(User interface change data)
============================================================

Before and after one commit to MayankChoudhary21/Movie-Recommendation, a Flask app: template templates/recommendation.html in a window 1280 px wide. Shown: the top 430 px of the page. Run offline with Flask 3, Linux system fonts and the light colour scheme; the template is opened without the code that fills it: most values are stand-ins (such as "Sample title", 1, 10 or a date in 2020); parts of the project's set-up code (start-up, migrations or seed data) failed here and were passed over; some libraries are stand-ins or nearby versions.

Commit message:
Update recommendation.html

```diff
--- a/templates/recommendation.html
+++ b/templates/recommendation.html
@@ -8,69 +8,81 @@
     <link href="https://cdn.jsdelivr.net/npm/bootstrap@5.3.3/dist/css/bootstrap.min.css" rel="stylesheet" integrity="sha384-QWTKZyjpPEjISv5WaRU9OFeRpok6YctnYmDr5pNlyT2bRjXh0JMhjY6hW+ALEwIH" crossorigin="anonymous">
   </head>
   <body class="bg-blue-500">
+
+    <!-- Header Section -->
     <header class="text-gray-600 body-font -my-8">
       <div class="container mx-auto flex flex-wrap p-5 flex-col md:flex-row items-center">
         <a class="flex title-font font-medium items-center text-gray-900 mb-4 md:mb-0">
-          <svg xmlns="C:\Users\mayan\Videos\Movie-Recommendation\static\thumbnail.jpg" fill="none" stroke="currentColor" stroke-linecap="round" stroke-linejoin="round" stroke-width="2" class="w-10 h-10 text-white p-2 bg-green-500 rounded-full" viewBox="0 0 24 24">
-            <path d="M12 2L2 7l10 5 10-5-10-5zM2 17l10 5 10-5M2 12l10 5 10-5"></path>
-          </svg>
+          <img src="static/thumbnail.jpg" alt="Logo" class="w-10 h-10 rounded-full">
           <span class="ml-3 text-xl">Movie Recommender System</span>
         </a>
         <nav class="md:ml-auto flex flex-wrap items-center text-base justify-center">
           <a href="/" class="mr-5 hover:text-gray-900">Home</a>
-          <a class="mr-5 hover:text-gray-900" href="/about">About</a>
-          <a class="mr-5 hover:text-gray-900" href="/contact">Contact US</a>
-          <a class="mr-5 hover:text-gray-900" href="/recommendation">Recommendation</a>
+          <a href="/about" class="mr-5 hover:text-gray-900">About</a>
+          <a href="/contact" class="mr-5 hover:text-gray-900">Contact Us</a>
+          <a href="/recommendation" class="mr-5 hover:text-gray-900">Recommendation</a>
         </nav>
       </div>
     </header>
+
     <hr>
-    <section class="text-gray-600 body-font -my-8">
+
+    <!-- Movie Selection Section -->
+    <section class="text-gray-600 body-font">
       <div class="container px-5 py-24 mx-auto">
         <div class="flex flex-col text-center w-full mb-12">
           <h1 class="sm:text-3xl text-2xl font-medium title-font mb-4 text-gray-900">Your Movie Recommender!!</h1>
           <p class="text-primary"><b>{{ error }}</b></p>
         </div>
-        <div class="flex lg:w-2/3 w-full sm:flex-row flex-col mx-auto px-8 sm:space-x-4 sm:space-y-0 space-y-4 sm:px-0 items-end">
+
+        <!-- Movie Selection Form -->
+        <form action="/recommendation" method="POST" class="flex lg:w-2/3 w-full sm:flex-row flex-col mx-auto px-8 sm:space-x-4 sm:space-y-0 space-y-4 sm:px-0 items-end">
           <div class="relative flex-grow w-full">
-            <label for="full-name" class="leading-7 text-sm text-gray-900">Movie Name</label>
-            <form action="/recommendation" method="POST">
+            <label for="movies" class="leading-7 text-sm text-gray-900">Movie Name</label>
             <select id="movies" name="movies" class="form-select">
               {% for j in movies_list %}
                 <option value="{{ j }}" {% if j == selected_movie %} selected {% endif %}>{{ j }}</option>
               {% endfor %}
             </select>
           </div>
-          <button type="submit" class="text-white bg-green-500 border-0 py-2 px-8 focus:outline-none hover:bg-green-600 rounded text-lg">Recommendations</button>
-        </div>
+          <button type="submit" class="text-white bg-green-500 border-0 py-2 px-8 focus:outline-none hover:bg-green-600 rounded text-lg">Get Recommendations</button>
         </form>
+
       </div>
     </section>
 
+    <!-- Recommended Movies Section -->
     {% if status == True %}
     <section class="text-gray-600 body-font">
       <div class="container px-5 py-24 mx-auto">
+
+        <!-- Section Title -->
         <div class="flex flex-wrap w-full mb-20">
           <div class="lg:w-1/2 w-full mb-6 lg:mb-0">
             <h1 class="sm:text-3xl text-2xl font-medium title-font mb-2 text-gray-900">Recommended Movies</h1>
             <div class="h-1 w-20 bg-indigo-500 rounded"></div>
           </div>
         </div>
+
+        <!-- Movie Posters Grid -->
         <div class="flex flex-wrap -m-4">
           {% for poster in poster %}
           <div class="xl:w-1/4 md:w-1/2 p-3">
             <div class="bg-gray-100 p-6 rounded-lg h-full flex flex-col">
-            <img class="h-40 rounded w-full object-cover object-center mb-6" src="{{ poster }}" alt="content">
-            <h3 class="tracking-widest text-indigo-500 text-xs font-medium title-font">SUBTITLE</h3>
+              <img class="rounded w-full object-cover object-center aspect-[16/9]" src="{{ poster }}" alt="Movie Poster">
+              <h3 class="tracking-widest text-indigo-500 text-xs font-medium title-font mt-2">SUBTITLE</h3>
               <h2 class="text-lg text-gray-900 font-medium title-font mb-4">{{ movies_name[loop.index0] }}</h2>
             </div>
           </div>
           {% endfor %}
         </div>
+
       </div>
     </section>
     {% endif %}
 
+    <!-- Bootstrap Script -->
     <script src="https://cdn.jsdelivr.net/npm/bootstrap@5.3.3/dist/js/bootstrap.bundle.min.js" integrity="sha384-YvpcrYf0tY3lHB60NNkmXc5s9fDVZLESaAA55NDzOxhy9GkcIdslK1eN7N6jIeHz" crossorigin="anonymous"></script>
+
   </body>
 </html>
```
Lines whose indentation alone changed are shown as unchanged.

============================================================

TASK: The lines you return should be those above that contain the word "body", every one of them.

RESPONSE TO THE TASK:
   <body class="bg-blue-500">
     <header class="text-gray-600 body-font -my-8">
-    <section class="text-gray-600 body-font -my-8">
+    <section class="text-gray-600 body-font">
     <section class="text-gray-600 body-font">
   </body>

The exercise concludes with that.